* EXERCISE DETAILS *
Below are records. Copy every line with "title" in it.

* INPUT MATERIAL *
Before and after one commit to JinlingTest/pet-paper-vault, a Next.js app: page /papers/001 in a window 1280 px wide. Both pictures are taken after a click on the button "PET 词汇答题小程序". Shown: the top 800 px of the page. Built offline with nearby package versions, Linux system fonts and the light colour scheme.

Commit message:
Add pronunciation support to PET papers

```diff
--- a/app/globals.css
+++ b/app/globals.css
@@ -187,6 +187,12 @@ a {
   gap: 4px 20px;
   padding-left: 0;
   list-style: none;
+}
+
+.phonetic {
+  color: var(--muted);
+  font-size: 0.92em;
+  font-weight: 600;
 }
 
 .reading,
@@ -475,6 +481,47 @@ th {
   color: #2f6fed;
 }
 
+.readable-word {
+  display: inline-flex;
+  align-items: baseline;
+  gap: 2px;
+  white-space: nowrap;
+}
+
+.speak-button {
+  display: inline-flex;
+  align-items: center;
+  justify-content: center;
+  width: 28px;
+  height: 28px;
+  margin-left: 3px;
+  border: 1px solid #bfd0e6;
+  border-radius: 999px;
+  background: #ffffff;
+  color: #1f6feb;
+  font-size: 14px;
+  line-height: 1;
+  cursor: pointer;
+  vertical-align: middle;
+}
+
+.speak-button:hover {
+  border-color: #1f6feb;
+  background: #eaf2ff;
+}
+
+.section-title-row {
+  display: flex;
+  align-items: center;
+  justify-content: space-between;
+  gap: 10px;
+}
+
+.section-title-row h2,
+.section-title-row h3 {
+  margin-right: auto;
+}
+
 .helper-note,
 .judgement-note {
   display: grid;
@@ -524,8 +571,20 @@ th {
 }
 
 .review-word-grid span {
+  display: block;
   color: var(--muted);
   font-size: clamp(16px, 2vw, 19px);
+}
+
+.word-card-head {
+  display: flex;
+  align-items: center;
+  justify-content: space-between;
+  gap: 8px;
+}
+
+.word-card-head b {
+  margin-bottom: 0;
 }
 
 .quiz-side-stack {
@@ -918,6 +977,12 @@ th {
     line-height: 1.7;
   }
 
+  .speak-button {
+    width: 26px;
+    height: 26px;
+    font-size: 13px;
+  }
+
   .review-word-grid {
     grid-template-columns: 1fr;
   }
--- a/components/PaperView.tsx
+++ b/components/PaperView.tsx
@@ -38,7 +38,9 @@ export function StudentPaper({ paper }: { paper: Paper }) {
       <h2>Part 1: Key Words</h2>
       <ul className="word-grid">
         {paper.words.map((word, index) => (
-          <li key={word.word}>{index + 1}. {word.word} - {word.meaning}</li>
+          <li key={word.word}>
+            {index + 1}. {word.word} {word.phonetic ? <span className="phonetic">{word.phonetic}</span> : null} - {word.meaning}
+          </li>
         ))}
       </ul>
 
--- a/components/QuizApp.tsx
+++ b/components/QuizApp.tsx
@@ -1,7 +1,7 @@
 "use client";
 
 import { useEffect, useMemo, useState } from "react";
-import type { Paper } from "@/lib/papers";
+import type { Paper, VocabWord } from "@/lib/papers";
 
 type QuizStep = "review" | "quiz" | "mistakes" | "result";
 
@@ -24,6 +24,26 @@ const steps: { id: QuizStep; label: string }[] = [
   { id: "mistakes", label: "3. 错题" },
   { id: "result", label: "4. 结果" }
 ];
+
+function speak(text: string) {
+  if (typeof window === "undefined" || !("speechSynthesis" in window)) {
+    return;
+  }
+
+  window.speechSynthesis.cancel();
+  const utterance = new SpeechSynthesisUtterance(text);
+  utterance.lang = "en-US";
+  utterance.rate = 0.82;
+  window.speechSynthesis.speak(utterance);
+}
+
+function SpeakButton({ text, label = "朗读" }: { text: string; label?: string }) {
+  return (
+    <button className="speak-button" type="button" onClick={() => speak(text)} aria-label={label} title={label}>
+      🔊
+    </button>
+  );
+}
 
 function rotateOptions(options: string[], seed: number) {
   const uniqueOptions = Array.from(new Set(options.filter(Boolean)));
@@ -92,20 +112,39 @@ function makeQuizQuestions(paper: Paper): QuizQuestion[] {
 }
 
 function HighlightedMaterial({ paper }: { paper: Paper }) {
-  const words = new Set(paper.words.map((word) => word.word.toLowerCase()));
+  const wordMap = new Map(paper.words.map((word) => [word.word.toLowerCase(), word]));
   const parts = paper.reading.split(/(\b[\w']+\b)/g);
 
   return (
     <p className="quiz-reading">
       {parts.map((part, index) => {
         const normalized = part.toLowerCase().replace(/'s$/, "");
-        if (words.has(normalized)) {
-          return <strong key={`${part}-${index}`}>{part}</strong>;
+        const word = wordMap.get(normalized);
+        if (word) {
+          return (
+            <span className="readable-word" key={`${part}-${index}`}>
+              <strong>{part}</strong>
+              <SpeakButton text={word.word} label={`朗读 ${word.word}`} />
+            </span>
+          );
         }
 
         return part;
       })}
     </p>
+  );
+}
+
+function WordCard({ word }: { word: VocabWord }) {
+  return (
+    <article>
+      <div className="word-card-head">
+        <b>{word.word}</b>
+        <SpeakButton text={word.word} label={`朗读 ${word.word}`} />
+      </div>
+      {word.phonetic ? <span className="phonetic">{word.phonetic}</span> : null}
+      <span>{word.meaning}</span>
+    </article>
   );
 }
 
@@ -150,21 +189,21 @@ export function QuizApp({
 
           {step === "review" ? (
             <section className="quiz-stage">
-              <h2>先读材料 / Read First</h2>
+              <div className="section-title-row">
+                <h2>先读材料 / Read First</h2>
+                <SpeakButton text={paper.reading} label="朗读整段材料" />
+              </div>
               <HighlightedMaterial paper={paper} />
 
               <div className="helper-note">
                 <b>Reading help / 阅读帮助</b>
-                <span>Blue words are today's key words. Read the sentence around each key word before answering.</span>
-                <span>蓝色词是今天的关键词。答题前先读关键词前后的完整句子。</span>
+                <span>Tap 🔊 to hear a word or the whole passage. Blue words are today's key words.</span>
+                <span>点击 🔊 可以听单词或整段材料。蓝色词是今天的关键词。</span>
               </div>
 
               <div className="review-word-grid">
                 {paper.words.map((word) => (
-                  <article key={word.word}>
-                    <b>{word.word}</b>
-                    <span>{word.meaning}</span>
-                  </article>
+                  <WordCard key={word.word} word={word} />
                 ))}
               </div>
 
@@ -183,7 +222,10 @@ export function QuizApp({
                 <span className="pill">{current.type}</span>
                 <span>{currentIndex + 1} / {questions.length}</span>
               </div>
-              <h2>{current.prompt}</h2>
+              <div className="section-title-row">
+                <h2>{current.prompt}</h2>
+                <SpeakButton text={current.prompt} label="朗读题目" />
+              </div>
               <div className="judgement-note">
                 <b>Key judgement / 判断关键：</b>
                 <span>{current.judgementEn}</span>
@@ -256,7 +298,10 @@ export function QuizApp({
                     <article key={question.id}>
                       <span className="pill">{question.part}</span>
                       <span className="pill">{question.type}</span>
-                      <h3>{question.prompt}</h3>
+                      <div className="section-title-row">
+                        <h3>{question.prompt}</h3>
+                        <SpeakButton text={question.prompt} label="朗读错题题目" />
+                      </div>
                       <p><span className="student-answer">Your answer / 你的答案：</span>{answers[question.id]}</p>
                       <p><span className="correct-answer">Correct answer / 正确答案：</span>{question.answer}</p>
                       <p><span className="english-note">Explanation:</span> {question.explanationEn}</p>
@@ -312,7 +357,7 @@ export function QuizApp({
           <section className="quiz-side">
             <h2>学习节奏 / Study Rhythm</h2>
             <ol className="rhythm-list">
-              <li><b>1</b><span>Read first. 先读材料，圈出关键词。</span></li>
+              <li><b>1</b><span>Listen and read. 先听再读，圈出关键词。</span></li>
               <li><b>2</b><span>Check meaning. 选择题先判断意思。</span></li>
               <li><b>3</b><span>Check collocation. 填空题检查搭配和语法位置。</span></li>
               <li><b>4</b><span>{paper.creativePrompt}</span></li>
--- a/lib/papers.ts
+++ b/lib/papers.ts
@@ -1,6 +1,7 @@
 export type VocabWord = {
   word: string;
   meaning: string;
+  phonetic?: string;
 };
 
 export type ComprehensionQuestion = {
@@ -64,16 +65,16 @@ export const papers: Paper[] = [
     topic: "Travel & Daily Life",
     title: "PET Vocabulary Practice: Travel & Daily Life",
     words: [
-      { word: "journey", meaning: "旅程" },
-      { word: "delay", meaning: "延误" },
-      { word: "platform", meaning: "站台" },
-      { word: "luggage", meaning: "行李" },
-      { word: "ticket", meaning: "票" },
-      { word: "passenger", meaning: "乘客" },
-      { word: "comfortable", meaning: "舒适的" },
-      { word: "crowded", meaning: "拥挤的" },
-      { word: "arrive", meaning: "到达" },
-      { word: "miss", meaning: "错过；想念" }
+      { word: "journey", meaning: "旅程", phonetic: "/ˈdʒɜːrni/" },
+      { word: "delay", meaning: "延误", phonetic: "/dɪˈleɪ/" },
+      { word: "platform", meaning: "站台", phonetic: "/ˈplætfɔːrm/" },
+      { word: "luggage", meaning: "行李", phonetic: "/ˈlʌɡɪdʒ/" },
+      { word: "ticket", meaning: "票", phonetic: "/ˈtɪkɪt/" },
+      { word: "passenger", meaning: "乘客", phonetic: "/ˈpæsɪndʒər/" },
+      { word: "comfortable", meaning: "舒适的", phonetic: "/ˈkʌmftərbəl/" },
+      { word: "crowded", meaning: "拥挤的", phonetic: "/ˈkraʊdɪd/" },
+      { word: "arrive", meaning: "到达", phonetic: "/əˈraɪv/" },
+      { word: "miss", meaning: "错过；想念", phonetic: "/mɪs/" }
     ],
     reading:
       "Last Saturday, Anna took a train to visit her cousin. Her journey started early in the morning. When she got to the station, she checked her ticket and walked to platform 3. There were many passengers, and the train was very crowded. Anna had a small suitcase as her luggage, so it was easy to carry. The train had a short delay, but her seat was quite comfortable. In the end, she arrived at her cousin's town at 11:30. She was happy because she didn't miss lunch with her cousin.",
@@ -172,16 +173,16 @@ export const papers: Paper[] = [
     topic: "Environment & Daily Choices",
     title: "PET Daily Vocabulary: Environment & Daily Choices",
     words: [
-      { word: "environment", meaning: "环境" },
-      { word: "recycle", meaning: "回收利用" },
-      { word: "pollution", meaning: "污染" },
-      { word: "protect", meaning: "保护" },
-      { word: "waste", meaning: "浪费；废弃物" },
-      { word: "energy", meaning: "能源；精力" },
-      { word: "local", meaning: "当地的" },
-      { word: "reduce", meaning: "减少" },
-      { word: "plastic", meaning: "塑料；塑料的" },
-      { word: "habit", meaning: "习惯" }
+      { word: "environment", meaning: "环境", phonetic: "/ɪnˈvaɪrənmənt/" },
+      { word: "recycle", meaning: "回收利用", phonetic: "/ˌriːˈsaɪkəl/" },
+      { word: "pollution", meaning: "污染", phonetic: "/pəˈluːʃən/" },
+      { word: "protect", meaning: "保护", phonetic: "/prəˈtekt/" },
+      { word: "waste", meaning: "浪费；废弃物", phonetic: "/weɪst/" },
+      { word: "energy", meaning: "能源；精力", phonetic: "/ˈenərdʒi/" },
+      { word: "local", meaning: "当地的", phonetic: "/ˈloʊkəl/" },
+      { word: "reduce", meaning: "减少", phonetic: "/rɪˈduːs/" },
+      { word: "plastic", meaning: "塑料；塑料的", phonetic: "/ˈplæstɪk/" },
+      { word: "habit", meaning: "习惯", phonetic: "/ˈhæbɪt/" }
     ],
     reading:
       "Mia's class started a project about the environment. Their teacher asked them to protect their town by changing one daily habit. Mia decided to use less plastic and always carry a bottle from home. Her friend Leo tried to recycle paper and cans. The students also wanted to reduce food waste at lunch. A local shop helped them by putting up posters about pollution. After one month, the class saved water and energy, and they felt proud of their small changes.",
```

* EXERCISE RESULT *
+.section-title-row {
+.section-title-row h2,
+.section-title-row h3 {
+    <button className="speak-button" type="button" onClick={() => speak(text)} aria-label={label} title={label}>
+              <div className="section-title-row">
+              <div className="section-title-row">
+                      <div className="section-title-row">
     title: "PET Vocabulary Practice: Travel & Daily Life",
     title: "PET Daily Vocabulary: Environment & Daily Choices",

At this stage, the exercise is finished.